Every Thursday night, Newark burger joint Burger Walla open its doors to Evolve NJ, and the sweet potato tots stop being the only thing drawing Newark residents to this Halsey street spot. That’s because Thursday nights are when Sean Battle, an adjunct professor of English at Essex County College, turns Burger Walla into a space for Evolution Open Mic.
Evolution Open Mic is a multi-layered event, and with the help of his associates — artist and art facilitator Kween Moore, and community advisor Queen Assata — attendees are treated to poetry, musical performances, interactive games and discussions centered on the Newark community and beyond.
“We want people to have a good time at whatever event we host, but we also want it to be of substance. We want people to leave with something that uplifts and enlightens their consciousness,” said Battle.
“Edutainment” is what Battle calls it – a meeting of education and entertainment. “The tagline of Evolve NJ is ‘accountability through artistry,’ so we hope to hold people accountable for their actions in an artistic space, and we hope it carries on to other facets of their lives,” continued Battle.
Take last Thursday for instance. A little after 6 p.m., soft reggae began wafting through the speakers, and the tangy scent of incense replaced the smell of caramelized onions. Participants and guests started flowing in, some just finishing their workdays.
As the room filled up, Battle took the floor and announced that the featured poet of the night would be none other than Newark’s Breya “Blackberry Molassez” Knight. Heads nodded and people exchanged knowing looks. Knight is a Newark poetry scene favorite, and was recently a performer at a tribute show to the late Amiri Baraka.

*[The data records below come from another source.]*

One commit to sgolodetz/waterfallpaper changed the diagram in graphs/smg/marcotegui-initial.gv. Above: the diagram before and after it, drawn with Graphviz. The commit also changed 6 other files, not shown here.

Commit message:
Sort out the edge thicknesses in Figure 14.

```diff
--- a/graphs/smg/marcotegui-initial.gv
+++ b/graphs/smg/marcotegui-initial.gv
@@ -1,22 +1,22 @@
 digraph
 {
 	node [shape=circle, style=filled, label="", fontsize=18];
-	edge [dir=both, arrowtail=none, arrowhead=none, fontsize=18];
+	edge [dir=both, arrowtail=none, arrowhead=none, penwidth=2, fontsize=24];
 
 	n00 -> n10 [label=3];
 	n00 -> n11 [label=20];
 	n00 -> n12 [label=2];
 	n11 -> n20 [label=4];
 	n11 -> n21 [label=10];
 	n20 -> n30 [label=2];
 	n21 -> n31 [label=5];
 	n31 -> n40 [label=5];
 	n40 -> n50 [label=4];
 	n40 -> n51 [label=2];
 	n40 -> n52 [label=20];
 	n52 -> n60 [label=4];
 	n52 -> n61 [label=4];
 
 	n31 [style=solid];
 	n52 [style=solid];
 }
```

The theme for the night was “From Tragedy to Triumph” and all the poems followed this lead. Poets reflected on everything from Newark’s resilience as a city to personal triumphs they’ve had to overcome. During a portion of the show that Battle calls “The Nightmare of the Week,” guests debated their love and hate relationship with Newark. Some residents complained about the lack of fresh produce, while others lauded Newark’s authenticity and endurance.
“[Evolution Open Mic] is something our people need. We need something to come to every week where we can release what’s on our mind, relax, enjoy and hear positive vibes,” said Knight.
Battle said that he and his cohort realize that without the broader community there is no art, and that in order to enjoy an art scene, they must first cultivate it. Unlike other open mic shows, everyone who attends Evolution Open Mic winds up a participant in one way or another.
Poets and attendees alike are even urged to contribute to what Battle calls the “canvas of resource,” which is a plain canvas that is set at the end of the room specifically for free range artistic expression. The collation of canvases from past Evolution Open Mic shows will comprise an exhibition during Newark’s annual Open Doors festival in October.
“Life is art. It’s such an influential tool. Art is adding more beauty to the city, and I’m trying my best to do that with my poetry. And so is Sean and Evolve NJ,” concluded Knight.